    1. Dear Mr. Anoop.. I am looking for a reliable supplier of Passion Fruit in bulk. Could you please suggest. Please email me to mailtosuraj@yahoo.com

      My name is Suraj and I am from Palakkad, Kerala

      Delete
    2. Mr.Anoop please contact me.Iam Ansari from punalur ,kollam. 9746682852

      Delete
  7. Thanks.. Information is really well-researched, and presentation very professional and very complete... It was useful...

    ReplyDelete
  8. Hi we require passion fruit seeds for export to european markets. If you can supply please mail me on mkemkar@unicorningredients.com.
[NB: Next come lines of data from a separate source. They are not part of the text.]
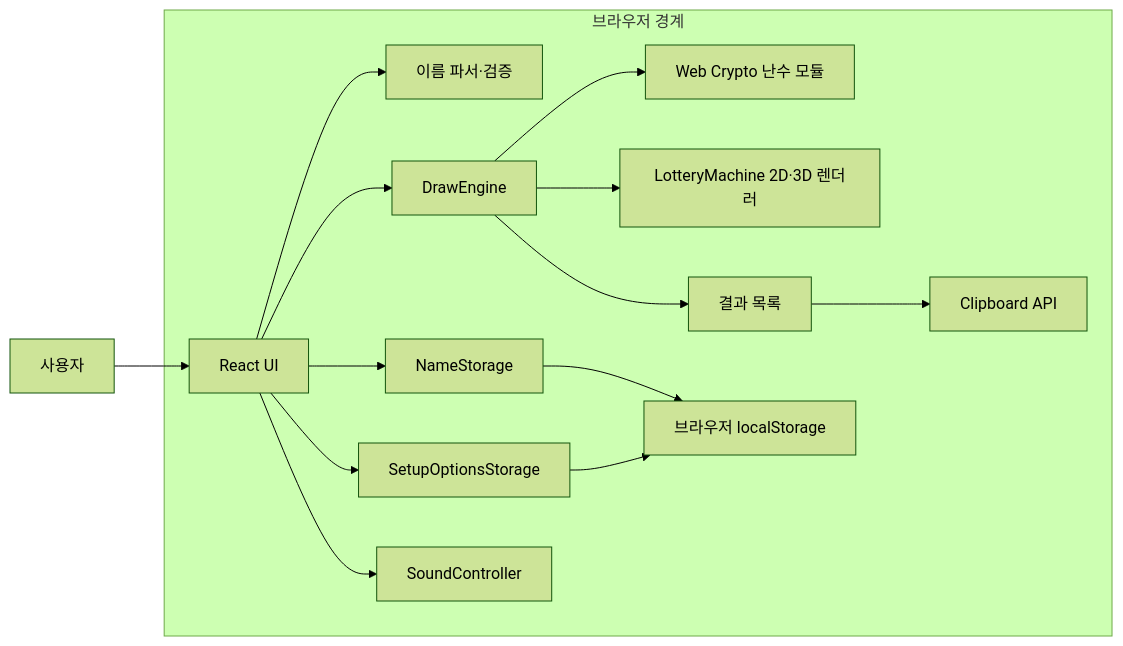
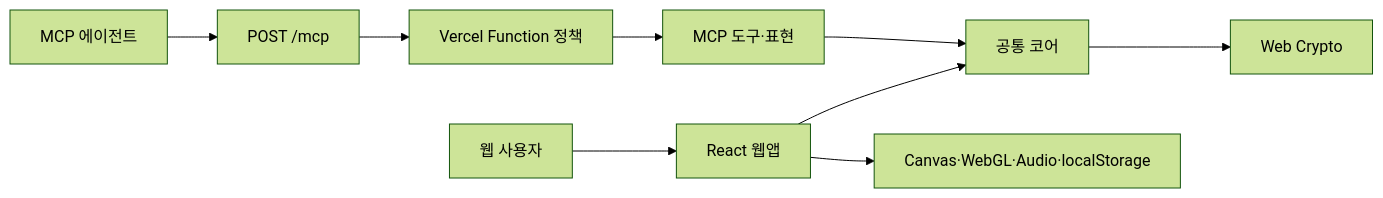
The first of 2 diagrams in docs/architecture.md (tinywolf/roulette), drawn with Mermaid (forest theme) before and after one commit. The commit also changed other lines of this file and 77 other files, not shown here.

````diff
--- a/docs/architecture.md
+++ b/docs/architecture.md
@@ -22,29 +22,13 @@
 ```mermaid
 flowchart LR
-    User["사용자"] --> UI["React UI"]
-    UI --> Parser["이름 파서·검증"]
-    UI --> Engine["DrawEngine"]
-    UI --> NameStorage["NameStorage"]
-    UI --> OptionsStorage["SetupOptionsStorage"]
-    UI --> Sound["SoundController"]
-    Engine --> Random["Web Crypto 난수 모듈"]
-    Engine --> Renderer["LotteryMachine 2D·3D 렌더러"]
-    NameStorage --> LocalStorage["브라우저 localStorage"]
-    OptionsStorage --> LocalStorage
-    Engine --> Results["결과 목록"]
-    Results --> Clipboard["Clipboard API"]
+    User["웹 사용자"] --> Web["React 웹앱"]
+    Web --> Core["공통 코어"]
+    Web --> Browser["Canvas·WebGL·Audio·localStorage"]
 
-    subgraph Browser["브라우저 경계"]
-      UI
-      Parser
-      Engine
-      Random
-      Renderer
-      NameStorage
-      OptionsStorage
-      Sound
-      Results
-      LocalStorage
-      Clipboard
-    end
+    Agent["MCP 에이전트"] --> Route["POST /mcp"]
+    Route --> Api["Vercel Function 정책"]
+    Api --> Mcp["MCP 도구·표현"]
+    Mcp --> Core
+
+    Core --> Crypto["Web Crypto"]
 ```
````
My name is Mayur Kemkar.

    ReplyDelete
  9. hi
    i need for passion fruits . which place in manufacture

    ReplyDelete
  10. Satish

    Hi iam finding Passion Fruit Puree from india please contact me by mail, megash9@gmail.com

    ReplyDelete
  11. Satish

    Hi iam finding Passion Fruit Puree from india please contact me by mail, megash9@gmail.com

    ReplyDelete